A recent such scam fell into our own inbox and, though we'd typically click "delete" in a flash, this one caught our eye for its mentions of the United Nations, Des Moines International Airport and the Treasury Department. Hmmm.
The sender, a "Mr. Scott C. Tooley, Assistance Inspection Director, Des Moines International Airport" (firstname.lastname@example.org), makes a lengthy and detailed case for getting you involved in an unclaimed shipment of cash left at the airport by a diplomat. He requests a 30% share of what should be "$1 Million to $1.5 Million" in two "Metal Trunk Boxes." Of course this would leave you accepting a box or two of cash of at least $700,000 after paying fees of $3,800. Spoiler alert: It is not real. It is a scam, duh.
Singapore is a fine city. You've got it. And while it's certainly a metropolis on our list as one of the coolest cities on the planet, we haven't used the word "fine" that way. We mean "fine" in that the city is notoriously full of little and not so little punishments for breaking civil laws within the borders of the city-state.
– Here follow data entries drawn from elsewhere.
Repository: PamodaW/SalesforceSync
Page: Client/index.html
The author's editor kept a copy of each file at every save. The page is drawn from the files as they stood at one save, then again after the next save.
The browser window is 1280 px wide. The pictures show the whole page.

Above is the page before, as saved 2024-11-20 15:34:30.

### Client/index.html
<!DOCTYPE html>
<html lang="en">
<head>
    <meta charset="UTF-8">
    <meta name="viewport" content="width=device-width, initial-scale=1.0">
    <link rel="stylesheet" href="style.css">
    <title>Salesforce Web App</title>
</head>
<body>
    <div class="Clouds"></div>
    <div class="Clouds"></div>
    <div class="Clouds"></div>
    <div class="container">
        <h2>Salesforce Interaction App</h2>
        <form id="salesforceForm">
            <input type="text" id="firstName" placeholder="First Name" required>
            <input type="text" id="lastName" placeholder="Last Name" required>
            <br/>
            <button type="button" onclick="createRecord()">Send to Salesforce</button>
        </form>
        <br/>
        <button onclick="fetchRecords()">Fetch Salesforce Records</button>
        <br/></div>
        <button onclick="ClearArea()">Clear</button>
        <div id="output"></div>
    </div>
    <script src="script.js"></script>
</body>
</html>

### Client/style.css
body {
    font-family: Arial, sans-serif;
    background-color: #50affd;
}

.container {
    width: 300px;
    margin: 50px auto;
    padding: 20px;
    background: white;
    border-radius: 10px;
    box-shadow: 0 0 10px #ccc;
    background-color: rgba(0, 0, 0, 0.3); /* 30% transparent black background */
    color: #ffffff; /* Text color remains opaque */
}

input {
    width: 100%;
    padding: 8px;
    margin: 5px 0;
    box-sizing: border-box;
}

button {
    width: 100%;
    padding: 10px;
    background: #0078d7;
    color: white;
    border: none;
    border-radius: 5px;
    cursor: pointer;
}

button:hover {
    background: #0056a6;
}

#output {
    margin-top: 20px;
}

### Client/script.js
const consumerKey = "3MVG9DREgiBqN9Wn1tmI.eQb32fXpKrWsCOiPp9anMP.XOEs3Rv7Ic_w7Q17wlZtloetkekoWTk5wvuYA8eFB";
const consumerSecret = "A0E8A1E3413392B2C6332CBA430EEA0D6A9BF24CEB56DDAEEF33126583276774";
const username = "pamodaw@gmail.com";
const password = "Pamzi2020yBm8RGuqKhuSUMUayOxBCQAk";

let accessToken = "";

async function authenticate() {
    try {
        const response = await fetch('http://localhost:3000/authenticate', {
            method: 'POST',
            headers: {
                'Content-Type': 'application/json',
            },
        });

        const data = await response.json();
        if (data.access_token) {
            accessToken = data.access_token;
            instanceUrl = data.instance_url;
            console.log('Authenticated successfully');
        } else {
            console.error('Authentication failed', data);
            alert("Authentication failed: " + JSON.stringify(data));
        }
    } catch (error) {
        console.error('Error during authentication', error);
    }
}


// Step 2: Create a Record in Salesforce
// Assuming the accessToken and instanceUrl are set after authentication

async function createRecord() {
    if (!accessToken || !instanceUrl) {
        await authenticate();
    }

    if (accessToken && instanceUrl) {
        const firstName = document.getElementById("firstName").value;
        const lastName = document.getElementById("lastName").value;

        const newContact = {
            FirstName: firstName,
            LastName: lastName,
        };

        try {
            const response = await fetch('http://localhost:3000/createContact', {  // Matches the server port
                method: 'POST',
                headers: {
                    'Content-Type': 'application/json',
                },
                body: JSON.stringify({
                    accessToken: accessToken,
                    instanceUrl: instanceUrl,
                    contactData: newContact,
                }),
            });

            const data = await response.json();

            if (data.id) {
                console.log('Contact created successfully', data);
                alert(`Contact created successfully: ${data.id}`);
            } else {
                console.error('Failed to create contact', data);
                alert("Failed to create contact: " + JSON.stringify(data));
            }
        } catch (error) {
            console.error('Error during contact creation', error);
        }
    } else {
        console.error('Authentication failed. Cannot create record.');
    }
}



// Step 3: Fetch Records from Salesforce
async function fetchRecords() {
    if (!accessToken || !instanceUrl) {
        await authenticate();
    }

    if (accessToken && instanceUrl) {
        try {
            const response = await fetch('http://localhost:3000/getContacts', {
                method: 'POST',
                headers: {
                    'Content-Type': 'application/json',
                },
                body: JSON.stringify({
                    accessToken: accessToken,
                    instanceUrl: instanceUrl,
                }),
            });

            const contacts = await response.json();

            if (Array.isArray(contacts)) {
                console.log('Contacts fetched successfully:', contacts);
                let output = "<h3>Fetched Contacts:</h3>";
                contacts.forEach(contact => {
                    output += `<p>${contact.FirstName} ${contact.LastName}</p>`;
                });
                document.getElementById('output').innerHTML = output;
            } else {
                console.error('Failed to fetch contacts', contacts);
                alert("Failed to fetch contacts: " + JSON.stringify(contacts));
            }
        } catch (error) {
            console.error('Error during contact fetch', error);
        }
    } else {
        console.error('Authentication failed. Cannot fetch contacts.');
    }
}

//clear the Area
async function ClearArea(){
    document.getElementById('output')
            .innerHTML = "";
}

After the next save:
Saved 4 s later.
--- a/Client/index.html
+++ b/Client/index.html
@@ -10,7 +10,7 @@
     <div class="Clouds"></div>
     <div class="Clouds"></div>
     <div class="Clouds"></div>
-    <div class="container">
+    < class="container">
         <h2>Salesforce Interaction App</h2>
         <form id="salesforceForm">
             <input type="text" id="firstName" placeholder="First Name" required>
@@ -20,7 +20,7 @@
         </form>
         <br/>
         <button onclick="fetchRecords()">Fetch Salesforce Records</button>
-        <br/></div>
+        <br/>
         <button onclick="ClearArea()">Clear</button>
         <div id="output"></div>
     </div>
If you've been to the Southeast Asian city, you might remember how clean and orderly it is. That's because anyone caught littering is smacked with a fine of $1000 SGD ($802.56 USD). This law, enacted in 1968, goes for locals and tourists alike, so consider yourself warned. The hit to the wallet isn't the end, either; offenders need to perform a few hours of community service as penance.